Pioneer Valley veterans meal program restarting with drive-thrus

  • From left, Henry Matuszko, Eugene Waskiwicz, Earl Mason, and Tom Patrick at the World War II Club in Northampton for the Wednesday lunch put on by Building Bridges for Veterans in November 2018. GAZETTE FILE PHOTO/CAROL LOLLIS

Staff Writer
Tuesday, November 03, 2020

NORTHAMPTON — A free meal program for veterans that had been put on hold due to the COVID-19 pandemic will resume serving food at new drive-up locations beginning in early November.

The drive-thru meal program will kick off on Nov. 4 from noon to 1 p.m. in the parking lot of the Daily Hampshire Gazette at 115 Conz St., according to Chad Wright, associate director of Building Bridges Veterans Initiative, which is organizing the program. The program will be in this parking lot from 12 p.m. to 1 p.m. the first Wednesday of every month, Wright said.

The program will also be serving food at the Elks Lodge in Greenfield on the second Thursday of every month, and at the Elks Lodge in Chicopee the third Friday of every month, both from noon to 1 p.m.

Building Bridges Veterans Initiative is a project of the Episcopal Diocese of Western Massachusetts, Wright said, and had been coordinating in-person lunches for veterans on a monthly or weekly basis for over half a decade. The group tries to prevent veteran isolation and veteran suicide by welcoming them to these group lunches, he said.

The in-person lunches had been held in Northampton at the World War II Club before the pandemic, Wright said.
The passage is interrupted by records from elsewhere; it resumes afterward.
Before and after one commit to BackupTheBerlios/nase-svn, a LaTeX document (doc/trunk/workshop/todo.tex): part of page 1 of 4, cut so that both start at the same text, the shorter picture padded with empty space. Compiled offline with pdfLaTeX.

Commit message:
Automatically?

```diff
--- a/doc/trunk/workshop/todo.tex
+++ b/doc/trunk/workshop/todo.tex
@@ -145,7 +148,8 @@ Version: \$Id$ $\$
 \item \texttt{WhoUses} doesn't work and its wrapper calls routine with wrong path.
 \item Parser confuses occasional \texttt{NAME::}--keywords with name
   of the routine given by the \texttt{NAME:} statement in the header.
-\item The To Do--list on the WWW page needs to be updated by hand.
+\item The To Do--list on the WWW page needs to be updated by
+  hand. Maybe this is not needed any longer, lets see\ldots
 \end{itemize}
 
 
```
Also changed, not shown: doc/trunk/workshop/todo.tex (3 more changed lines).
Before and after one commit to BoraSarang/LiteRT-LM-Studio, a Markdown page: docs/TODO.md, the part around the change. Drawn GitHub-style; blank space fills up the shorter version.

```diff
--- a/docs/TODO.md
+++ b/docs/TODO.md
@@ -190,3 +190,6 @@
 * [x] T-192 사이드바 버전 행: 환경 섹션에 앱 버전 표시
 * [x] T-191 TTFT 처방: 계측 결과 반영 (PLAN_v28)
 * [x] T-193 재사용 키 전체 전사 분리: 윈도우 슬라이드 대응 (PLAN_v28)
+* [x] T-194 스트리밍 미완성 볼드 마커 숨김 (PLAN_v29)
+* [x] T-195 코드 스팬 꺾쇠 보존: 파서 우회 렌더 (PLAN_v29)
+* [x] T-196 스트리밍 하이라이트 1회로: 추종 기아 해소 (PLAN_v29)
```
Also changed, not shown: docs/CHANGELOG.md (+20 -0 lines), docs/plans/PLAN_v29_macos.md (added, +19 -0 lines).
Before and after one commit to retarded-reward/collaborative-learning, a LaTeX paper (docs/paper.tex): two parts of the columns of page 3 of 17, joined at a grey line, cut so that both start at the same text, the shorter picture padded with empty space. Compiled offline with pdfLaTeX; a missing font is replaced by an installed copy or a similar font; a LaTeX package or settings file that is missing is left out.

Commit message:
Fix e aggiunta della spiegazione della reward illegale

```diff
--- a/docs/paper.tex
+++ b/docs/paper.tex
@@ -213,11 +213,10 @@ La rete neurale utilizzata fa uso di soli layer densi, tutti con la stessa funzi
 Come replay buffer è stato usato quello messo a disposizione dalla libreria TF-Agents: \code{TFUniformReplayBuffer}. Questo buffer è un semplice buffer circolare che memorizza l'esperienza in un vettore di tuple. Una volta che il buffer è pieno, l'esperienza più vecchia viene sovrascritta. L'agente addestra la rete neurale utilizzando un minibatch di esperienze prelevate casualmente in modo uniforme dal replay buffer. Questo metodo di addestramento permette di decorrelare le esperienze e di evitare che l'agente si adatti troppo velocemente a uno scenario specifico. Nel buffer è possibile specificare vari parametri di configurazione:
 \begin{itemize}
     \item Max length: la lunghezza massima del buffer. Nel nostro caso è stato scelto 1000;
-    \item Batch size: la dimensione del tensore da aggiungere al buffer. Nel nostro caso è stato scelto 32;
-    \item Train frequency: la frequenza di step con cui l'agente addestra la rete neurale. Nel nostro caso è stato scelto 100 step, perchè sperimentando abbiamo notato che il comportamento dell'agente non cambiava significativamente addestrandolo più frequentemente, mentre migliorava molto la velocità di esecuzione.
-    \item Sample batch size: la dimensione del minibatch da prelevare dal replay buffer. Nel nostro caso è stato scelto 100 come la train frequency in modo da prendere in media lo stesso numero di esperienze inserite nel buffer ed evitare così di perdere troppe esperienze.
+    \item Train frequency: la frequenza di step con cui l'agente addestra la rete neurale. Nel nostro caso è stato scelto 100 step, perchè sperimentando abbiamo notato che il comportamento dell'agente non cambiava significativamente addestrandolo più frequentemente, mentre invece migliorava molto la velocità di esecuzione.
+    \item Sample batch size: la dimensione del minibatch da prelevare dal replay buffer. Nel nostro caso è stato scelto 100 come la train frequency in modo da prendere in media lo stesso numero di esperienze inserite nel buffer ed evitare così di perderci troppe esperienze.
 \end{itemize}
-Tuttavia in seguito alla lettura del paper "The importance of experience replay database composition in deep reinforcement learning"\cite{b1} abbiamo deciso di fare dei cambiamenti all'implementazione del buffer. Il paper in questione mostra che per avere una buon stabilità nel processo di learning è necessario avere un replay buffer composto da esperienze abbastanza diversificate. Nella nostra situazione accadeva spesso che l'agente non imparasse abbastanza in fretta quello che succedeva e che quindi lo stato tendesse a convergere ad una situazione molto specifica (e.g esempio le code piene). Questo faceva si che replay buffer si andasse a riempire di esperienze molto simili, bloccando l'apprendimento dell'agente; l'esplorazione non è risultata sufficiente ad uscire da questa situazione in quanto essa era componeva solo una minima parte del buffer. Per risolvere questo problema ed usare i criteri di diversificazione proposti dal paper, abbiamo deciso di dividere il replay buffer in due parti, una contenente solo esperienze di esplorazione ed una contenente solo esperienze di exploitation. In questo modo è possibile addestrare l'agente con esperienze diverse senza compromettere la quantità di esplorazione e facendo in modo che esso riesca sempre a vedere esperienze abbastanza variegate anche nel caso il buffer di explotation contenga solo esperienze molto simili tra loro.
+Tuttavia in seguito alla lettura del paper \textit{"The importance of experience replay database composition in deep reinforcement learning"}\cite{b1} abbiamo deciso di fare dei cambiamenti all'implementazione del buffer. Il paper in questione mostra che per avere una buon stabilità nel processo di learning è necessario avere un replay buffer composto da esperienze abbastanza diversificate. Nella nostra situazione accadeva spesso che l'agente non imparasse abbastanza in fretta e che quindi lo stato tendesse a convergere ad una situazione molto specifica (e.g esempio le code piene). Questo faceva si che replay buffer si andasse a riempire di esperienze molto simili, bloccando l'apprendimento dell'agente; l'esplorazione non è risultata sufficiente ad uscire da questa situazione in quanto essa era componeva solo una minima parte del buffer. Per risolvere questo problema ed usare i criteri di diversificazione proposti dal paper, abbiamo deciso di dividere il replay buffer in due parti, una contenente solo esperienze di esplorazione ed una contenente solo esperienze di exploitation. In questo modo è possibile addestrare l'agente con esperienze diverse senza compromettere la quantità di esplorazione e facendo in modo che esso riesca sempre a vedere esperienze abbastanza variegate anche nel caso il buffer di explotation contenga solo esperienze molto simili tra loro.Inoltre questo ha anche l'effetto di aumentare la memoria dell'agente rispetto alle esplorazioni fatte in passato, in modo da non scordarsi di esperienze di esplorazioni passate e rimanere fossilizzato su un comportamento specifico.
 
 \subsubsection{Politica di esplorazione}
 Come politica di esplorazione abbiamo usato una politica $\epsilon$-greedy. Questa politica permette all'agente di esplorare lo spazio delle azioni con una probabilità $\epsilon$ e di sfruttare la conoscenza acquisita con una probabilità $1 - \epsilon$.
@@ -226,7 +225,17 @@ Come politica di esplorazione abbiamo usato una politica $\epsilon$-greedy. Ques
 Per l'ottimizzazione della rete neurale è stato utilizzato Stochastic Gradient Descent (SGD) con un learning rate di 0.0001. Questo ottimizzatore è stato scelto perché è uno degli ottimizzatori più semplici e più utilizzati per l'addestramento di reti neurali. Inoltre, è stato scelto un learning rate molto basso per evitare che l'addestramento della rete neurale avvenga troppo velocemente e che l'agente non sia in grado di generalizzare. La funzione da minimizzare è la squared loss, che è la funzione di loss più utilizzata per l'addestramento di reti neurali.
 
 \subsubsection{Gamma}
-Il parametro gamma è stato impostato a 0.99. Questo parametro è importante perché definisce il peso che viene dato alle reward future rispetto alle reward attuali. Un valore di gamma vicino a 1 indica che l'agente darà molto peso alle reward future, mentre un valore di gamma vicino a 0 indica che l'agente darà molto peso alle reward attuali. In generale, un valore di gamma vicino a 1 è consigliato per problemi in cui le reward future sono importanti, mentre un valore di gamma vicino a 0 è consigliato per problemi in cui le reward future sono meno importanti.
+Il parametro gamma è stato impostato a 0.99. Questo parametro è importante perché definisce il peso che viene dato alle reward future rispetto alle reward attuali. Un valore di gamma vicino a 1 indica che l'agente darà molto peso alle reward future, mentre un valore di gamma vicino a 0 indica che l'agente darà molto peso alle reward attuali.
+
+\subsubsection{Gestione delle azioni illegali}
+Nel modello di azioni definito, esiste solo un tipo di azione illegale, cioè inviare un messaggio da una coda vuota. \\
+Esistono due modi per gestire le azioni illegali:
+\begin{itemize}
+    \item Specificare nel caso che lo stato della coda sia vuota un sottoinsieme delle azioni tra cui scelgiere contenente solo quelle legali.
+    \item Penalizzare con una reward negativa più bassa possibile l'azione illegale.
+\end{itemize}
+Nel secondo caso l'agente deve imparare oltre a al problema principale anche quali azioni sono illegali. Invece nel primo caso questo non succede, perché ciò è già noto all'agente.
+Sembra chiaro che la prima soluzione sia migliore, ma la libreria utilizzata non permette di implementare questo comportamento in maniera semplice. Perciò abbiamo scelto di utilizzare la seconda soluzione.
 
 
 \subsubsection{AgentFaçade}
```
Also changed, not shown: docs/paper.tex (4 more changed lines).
But that space was sold to a cheese-making company in July, meaning the group had to find a different place to conduct its meal program in the city.

When the pandemic struck, the initiative had to shut down all of its sites and the in-person meals to follow public health recommendations, Wright said. Many of the veterans who participate in the program have served in Vietnam, Korea and even World War II, meaning they are in a higher risk category for the coronavirus, Wright said.

The in-person lunches had been a good way for veterans to come together around a hot meal and socialize with one another, Wright said, and some veterans had said they felt there was a void when the lunches were canceled.

The new drive-thru iteration of the meal program is way for the initiative to “get back in the game” of helping out veterans who may need assistance during the pandemic without having to do in-person group lunches, Wright said. The group served food at nine sites before the pandemic struck, but had to consolidate to three and move them each to a monthly schedule to keep volunteers safe.

Wright said veterans who come to the program will receive a newsletter and a hot meal.

“We want to let [the veterans] know, ‘Hey, we’re back, and we’re here for you and thank you for your service,’” Wright said.